9 October 2014 | Separation & Divorce

Section 44(3) of the Family Law Act 1975 (Cth) (the Act) provides that after the expiration of 12 months from the date on which a divorce order takes effect, property proceedings cannot be instituted by a party without the leave of the court. Such leave will not be granted unless the court is satisfied that a spouse or child of the marriage would be caused hardship if leave was not granted (Section 44(4) of the Act) or if the parties consent.

Two recent cases indicate that, in certain circumstances, it will be unnecessary for an ‘out-of-time’ applicant to seek leave and prove hardship.

In the Full Court decision of Hedley & Hedley [2009] FamCAFC 179, neither the husband nor wife instituted property proceedings within 12 months of their divorce. However, two years later the husband filed an application seeking parenting orders. The wife filed a response to his application which sought that she be granted leave to make an application for property settlement.

On appeal, the wife relied on section 44(2) which reads:

“Notwithstanding subsections (3) and (3A), a respondent may, in answer to an application, include an application for any decree or declaration under this Act.”

It was submitted on the wife’s behalf that this section enabled her to seek property orders outside the 12 month time frame without seeking leave under section 44(3).

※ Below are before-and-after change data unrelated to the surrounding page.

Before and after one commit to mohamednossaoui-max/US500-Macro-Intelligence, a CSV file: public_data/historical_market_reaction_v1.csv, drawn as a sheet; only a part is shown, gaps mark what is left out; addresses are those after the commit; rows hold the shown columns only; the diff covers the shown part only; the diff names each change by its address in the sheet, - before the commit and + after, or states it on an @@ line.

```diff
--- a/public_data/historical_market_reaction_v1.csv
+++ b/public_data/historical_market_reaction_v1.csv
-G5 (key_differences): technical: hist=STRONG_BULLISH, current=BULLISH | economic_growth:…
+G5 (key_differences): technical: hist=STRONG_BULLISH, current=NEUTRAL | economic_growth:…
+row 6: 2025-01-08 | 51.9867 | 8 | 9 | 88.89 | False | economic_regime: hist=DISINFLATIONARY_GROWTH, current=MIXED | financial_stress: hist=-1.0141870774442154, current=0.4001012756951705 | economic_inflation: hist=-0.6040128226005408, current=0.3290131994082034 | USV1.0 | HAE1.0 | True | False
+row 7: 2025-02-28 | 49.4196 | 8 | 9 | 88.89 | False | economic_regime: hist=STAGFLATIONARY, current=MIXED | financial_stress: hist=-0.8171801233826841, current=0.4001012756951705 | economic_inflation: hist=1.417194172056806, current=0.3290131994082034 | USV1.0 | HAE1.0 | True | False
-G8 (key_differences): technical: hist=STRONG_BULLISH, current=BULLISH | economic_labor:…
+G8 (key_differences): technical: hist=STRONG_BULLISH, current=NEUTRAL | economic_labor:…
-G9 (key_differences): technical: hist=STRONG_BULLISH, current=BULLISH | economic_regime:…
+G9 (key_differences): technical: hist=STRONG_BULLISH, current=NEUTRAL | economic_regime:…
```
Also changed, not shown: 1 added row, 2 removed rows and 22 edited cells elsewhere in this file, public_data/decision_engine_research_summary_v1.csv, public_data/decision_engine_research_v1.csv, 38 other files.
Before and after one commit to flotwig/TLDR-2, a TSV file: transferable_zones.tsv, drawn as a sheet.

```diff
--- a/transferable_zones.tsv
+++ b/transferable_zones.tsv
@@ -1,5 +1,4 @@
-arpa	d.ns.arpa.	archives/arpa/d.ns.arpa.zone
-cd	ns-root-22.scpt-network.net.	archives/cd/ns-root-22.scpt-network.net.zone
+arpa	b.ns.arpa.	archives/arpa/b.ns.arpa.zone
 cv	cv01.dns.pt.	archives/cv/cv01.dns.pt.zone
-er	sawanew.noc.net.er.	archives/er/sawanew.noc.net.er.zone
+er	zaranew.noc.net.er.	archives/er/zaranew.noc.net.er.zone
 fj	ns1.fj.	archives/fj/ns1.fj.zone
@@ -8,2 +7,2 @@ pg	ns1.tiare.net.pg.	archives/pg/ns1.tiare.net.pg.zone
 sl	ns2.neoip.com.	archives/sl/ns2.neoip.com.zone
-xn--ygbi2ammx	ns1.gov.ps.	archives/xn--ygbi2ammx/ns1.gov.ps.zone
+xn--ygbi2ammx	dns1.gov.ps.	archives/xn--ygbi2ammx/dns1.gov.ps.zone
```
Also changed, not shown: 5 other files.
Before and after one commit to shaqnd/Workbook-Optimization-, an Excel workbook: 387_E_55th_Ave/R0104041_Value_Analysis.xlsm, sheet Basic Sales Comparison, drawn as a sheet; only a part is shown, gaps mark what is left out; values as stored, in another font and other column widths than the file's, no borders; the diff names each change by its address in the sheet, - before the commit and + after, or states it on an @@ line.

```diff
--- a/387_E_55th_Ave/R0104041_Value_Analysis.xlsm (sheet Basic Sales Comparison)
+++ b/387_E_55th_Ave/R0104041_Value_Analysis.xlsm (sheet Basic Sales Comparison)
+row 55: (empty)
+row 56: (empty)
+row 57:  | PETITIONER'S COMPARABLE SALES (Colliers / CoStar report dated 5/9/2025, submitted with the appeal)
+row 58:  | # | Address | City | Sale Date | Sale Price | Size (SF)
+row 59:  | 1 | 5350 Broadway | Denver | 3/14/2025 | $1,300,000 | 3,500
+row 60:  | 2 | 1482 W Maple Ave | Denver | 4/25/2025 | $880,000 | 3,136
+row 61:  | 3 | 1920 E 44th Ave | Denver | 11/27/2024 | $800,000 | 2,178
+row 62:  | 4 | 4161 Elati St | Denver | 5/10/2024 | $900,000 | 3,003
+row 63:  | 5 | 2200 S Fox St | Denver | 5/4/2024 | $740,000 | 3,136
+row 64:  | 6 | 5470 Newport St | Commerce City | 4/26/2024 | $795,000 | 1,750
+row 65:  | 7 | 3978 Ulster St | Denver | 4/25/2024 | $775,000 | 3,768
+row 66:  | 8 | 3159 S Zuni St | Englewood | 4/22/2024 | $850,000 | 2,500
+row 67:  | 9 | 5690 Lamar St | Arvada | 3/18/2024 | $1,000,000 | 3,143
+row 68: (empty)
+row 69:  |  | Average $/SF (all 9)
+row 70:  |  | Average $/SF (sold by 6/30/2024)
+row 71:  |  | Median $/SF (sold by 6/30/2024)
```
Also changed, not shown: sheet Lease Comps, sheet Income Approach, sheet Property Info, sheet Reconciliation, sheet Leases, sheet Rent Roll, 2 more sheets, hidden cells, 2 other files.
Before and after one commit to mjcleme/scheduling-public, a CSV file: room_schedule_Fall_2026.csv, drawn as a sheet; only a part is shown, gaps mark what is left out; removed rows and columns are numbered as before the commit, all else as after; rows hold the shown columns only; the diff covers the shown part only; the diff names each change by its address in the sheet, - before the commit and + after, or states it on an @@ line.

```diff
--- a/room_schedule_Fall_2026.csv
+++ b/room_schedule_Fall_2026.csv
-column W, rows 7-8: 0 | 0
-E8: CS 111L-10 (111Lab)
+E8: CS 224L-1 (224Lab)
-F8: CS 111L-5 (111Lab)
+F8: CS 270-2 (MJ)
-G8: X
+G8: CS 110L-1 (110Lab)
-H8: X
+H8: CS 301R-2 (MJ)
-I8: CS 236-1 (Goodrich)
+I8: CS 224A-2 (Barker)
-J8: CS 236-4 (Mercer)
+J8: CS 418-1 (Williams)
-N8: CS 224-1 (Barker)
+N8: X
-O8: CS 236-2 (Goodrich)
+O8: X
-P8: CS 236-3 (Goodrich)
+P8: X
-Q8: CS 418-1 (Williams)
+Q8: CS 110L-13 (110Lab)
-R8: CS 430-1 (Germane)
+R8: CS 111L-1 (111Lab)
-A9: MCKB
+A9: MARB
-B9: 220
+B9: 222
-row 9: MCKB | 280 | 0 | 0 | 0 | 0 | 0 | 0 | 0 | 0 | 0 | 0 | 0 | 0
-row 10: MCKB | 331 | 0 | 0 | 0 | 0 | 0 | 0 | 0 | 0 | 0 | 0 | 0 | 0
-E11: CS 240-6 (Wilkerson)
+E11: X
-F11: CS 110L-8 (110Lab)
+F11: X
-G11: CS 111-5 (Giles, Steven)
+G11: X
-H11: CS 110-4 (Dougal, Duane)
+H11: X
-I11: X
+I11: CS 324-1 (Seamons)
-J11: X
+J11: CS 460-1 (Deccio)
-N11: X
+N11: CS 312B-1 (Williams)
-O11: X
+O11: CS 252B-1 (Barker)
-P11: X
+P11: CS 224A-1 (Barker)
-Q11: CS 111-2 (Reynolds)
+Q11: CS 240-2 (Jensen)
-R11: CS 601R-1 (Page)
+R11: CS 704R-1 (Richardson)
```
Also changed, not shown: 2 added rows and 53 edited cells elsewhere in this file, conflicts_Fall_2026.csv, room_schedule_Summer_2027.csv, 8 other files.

The court unanimously agreed that leave under section 44(3) was not required by the wife because a response to an application under section 44(2) is not to be read subject to section 44(3). The court considered that, if this was the intention, it would have been easy to provide that section 44(2) was to be subject to section 44(3).

A later Full Court decision of Anderson & McIntosh [2013] FamCAFC 200, concerned a divorce which had taken effect overseas on 28 December 2010. Orders for property settlement were made overseas in relation to foreign property, but not in relation to property situated in Australia. The wife filed an application in Australia seeking orders for property settlement almost 18 months after the divorce, on 10 July 2012.

As mentioned above, ordinarily, to institute proceedings outside the 12 month time limit, the wife would have been required to seek leave under section 44(3) of the Act. However, it was submitted on the wife’s behalf, that section 44(3) had no application to a foreign divorce.

The Full Court, agreeing with the wife, found that no part of the Act, including the definition of “matrimonial cause”, would lead to the conclusion that the term “divorce order” should apply to a divorce obtained overseas (by order or otherwise). The Full Court noted that term “divorce order” is used consistently throughout the Family Law Act 1975 (Cth) and is used only by reference to a process involving a termination of marriage under the Family Law Act 1975 (Cth). Therefore, the Court considered that the Family Law Act 1975 (Cth) clearly provided a limitation period for Australian divorces only. The wife’s application was consequently found to be properly instituted.

It should be noted that divorced parties may bring an application for property proceedings outside of the 12 month time limit if both parties consent. Interestingly, parties to a de facto relationship, who must bring an application within two years of the end of the de facto relationship pursuant to section 44(5) of the Act, do not have the ability to bring an application outside this time with the consent of both parties. Therefore, parties to a de facto relationship may only bring an application outside the 2 year time limit by seeking leave due to hardship.

For advice on divorce and separation, please contact our Family Law team.

Article by partner Scott Wedgwood and Kate Dimes-Letters.